Libyan Health Minister criticises 'new corruption'

Libyan Health Minister criticises 'new corruption'
By Ali May
Share this articleComments
Share this articleClose Button

Fatima Hamroush, Libya’s interim Health Minister spoke to euronews reporter Ali Sheikholeslami.

euronews: “Minister, you criticised the amount of corruption when you took your seat in November, what’s the situation today?”

Fatima Hamroush, Libyan Health Minister: “When I criticised the corruption when I came to my seat, I meant the corruption, the contracts that were made by the Ministry of Health for maintenance, equipment and drugs. Of course, most people involved in this corruption were from the previous government. Some of them are still working with us in the ministry, helping us to keep it going, and helping the corruption to keep going because they were benefiting from this pocket money, even at the lowest scale. But a new corruption has risen which has to do with the file for the injured. Some 127,000 Libyans have left the country for so-called treatment and the amount of money that’s been spent so far is three billion dollars.”

euronews: “So three billion dollars has been spent, but has it been spent wisely? Has it been spent on the people who were injured during the revolution?”

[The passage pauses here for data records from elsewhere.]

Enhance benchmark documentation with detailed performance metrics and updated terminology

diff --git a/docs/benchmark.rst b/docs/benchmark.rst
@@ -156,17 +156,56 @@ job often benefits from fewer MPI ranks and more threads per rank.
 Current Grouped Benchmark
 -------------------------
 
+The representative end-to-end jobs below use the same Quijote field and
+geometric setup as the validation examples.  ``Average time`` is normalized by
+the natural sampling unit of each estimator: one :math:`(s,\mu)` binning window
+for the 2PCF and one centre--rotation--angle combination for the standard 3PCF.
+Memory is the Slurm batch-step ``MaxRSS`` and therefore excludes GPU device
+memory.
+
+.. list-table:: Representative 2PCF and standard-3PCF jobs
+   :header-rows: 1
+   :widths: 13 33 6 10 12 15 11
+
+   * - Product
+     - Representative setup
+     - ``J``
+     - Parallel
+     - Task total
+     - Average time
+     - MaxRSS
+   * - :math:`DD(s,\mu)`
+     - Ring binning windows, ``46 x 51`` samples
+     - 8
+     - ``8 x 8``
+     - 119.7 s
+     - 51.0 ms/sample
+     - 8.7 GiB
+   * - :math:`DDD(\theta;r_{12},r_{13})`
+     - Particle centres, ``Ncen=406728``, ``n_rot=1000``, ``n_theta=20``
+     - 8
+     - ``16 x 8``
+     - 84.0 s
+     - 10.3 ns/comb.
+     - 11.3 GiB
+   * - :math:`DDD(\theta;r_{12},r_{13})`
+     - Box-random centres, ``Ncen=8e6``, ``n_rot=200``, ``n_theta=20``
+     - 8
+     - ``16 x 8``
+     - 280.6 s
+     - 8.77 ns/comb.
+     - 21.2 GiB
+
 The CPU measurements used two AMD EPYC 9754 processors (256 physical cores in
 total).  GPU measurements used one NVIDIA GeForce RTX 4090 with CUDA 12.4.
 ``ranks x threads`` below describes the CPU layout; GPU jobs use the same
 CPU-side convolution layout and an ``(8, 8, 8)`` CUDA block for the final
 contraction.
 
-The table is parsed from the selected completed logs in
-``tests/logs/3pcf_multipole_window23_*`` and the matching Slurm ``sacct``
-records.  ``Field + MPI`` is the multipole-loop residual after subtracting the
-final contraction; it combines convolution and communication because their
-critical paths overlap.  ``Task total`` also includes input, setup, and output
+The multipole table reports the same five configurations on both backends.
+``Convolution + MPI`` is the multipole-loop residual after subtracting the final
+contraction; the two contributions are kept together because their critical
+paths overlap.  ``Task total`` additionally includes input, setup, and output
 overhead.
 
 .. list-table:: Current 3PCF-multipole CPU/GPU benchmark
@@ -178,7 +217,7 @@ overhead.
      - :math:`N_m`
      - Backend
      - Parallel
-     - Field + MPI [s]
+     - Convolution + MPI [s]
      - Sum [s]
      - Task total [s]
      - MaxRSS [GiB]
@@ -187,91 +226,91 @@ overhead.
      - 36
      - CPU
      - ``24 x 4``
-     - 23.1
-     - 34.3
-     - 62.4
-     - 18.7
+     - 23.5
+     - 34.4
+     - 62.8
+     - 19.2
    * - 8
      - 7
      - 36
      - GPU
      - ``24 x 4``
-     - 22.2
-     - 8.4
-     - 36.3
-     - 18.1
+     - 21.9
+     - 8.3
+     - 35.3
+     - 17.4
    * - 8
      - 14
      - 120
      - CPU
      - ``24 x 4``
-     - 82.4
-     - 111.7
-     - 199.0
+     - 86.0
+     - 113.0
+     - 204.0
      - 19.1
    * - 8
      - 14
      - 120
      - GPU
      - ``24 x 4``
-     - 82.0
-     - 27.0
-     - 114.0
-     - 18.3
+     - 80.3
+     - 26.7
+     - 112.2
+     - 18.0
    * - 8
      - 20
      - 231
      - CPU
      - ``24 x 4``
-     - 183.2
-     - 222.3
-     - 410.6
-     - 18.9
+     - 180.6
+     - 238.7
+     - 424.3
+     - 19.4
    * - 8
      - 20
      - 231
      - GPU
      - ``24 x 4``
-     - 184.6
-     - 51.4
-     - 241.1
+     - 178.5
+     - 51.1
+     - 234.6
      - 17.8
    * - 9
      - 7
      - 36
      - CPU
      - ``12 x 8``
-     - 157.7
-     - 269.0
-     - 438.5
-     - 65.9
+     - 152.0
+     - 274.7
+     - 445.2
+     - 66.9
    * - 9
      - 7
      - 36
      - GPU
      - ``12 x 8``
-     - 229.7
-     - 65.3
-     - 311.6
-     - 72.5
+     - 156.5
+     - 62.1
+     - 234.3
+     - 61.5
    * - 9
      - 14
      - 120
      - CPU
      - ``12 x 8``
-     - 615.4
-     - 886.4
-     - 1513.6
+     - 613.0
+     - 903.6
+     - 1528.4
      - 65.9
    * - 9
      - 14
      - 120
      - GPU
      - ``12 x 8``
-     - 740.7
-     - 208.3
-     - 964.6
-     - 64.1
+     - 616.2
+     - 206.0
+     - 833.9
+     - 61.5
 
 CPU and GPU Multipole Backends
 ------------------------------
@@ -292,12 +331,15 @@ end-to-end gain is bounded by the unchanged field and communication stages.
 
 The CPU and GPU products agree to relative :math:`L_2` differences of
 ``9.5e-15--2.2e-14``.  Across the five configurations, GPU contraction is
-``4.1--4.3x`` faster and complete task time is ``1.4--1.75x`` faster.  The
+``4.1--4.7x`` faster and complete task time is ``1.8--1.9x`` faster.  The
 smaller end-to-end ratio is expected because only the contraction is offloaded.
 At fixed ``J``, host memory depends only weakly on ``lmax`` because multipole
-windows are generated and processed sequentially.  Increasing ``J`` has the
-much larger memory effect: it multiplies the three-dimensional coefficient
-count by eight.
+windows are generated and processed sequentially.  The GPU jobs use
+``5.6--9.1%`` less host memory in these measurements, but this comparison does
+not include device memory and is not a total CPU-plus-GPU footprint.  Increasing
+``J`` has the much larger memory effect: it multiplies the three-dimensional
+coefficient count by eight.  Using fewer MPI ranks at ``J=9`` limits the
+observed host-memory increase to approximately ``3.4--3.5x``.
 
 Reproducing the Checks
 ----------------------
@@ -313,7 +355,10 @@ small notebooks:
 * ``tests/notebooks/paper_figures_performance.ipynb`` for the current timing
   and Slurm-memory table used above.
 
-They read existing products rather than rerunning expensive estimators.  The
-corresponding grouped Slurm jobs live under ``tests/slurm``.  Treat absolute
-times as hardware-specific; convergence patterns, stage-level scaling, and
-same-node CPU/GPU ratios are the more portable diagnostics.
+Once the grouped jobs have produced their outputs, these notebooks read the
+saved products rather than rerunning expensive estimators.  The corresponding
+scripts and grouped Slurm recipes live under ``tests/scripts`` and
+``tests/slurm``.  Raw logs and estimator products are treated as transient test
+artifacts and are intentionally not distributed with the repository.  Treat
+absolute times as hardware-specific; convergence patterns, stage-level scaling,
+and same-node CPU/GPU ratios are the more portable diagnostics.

Fatima Hamroush: “Not really, some of them are still not being treated. Some have been going from one country to another trying to find treatment. Some haven’t even been sick at all, they just went for tourism, under the guise of medical treatment. Mind you, this has all been completely outside the control of Ministry of Health because the Committee for the Injured is a parallel body to the Health Ministry that was created when the new government was created, without any control from the ministry. It has its own independence, financial and administrative, and it reports
directly to the prime minister.”

euronews: “Eight months into the interim government and we’re just approaching the election of the new Libyan government. How would you compare the situation, before and after, particularly in corruption terms?

Fatima Hamroush: “Before, there was fear and anarchy. Now the fear has gone and the anarchy is there. So, I always say, OK there was a fear from a dictator and that’s why order was kept without law basically. Law wasn’t applied, but there was order. Now there’s no order, everything’s a mess because there’s no fear and I think the way to bring back order is to apply the law. People should fear the law, not fear a dictator.”

euronews: “The country has been run under the arbitrary rule of one man, and his cronies, for nearly half a century, so I’m guessing, one of the biggest issues is that arbitrary rule hasn’t allowed people to educate themselves in terms of their civil rights and entitlements. How they should, basically, choose who they want to lead the country. How is that issue being addressed?”

Fatima Hamroush: “What Gaddafi did was a systematic de-skilling of people – even those who learnt something couldn’t apply it – in order to be in control. It’s not a simple thing to go from this dark time to a really bright future. There is an interim period and that’s why we call it an interim government, an interim council. To move from A to B, definitely there are going to be a lot of hiccoughs and things to sort out to get the system that you’re looking for.”

Share this articleComments

You might also like

A weak, Kremlin-influenced Libya is a threat to NATO and European security

German NGO accuses Libyan coast guard of threatening crew members

Libya’s new National Dialogue is a chance for European leaders to make things right